─── Data shown ───

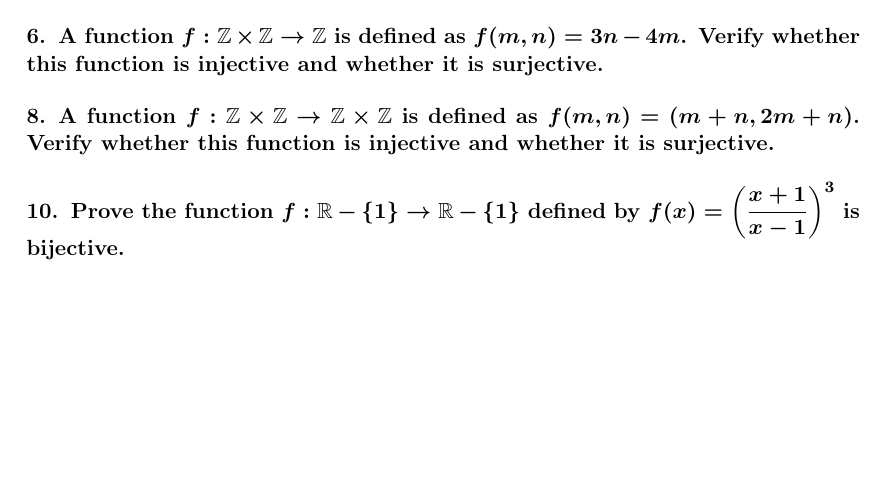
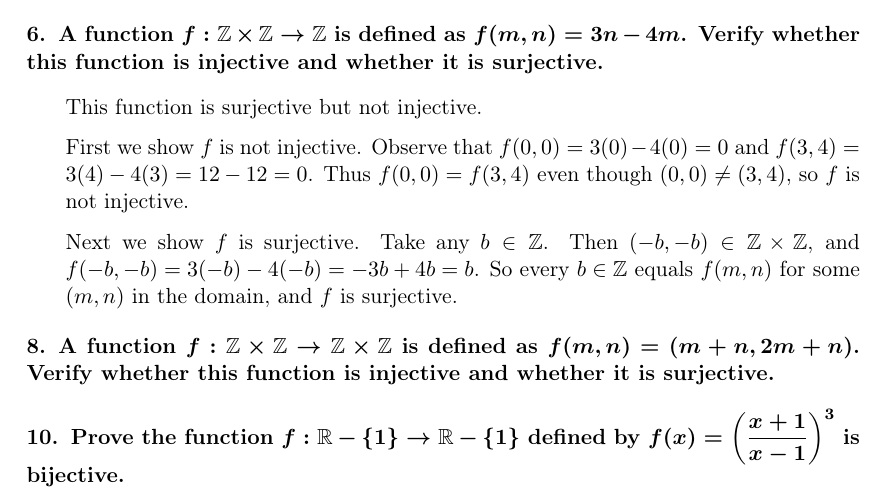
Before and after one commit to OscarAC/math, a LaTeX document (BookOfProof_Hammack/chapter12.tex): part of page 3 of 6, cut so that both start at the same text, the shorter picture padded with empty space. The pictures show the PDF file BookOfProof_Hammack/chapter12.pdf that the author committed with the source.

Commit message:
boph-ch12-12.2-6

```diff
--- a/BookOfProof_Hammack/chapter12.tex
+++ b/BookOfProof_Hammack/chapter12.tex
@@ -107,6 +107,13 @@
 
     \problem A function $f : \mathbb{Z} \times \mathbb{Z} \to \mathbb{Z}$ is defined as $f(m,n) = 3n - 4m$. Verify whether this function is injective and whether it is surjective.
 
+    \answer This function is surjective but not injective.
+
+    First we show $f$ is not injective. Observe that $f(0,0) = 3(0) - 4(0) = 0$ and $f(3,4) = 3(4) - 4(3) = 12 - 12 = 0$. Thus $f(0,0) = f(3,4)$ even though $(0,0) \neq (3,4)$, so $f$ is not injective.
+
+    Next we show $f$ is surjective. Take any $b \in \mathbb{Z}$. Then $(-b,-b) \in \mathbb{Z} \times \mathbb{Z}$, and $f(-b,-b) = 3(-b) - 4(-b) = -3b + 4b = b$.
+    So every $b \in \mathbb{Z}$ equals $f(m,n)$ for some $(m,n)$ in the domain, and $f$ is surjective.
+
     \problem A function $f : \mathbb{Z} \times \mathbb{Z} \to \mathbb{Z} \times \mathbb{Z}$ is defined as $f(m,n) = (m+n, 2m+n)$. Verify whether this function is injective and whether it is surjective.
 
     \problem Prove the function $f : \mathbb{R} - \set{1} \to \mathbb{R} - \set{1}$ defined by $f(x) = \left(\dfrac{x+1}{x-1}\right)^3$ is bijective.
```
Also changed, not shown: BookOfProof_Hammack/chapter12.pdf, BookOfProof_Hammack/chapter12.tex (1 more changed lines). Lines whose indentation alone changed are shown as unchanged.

───

About this task
Please output every record above exactly. Leave the pictures out.

Completed task
Before and after one commit to OscarAC/math, a LaTeX document (BookOfProof_Hammack/chapter12.tex): part of page 3 of 6, cut so that both start at the same text, the shorter picture padded with empty space. The pictures show the PDF file BookOfProof_Hammack/chapter12.pdf that the author committed with the source.

Commit message:
boph-ch12-12.2-6

```diff
--- a/BookOfProof_Hammack/chapter12.tex
+++ b/BookOfProof_Hammack/chapter12.tex
@@ -107,6 +107,13 @@
 
     \problem A function $f : \mathbb{Z} \times \mathbb{Z} \to \mathbb{Z}$ is defined as $f(m,n) = 3n - 4m$. Verify whether this function is injective and whether it is surjective.
 
+    \answer This function is surjective but not injective.
+
+    First we show $f$ is not injective. Observe that $f(0,0) = 3(0) - 4(0) = 0$ and $f(3,4) = 3(4) - 4(3) = 12 - 12 = 0$. Thus $f(0,0) = f(3,4)$ even though $(0,0) \neq (3,4)$, so $f$ is not injective.
+
+    Next we show $f$ is surjective. Take any $b \in \mathbb{Z}$. Then $(-b,-b) \in \mathbb{Z} \times \mathbb{Z}$, and $f(-b,-b) = 3(-b) - 4(-b) = -3b + 4b = b$.
+    So every $b \in \mathbb{Z}$ equals $f(m,n)$ for some $(m,n)$ in the domain, and $f$ is surjective.
+
     \problem A function $f : \mathbb{Z} \times \mathbb{Z} \to \mathbb{Z} \times \mathbb{Z}$ is defined as $f(m,n) = (m+n, 2m+n)$. Verify whether this function is injective and whether it is surjective.
 
     \problem Prove the function $f : \mathbb{R} - \set{1} \to \mathbb{R} - \set{1}$ defined by $f(x) = \left(\dfrac{x+1}{x-1}\right)^3$ is bijective.
```
Also changed, not shown: BookOfProof_Hammack/chapter12.pdf, BookOfProof_Hammack/chapter12.tex (1 more changed lines). Lines whose indentation alone changed are shown as unchanged.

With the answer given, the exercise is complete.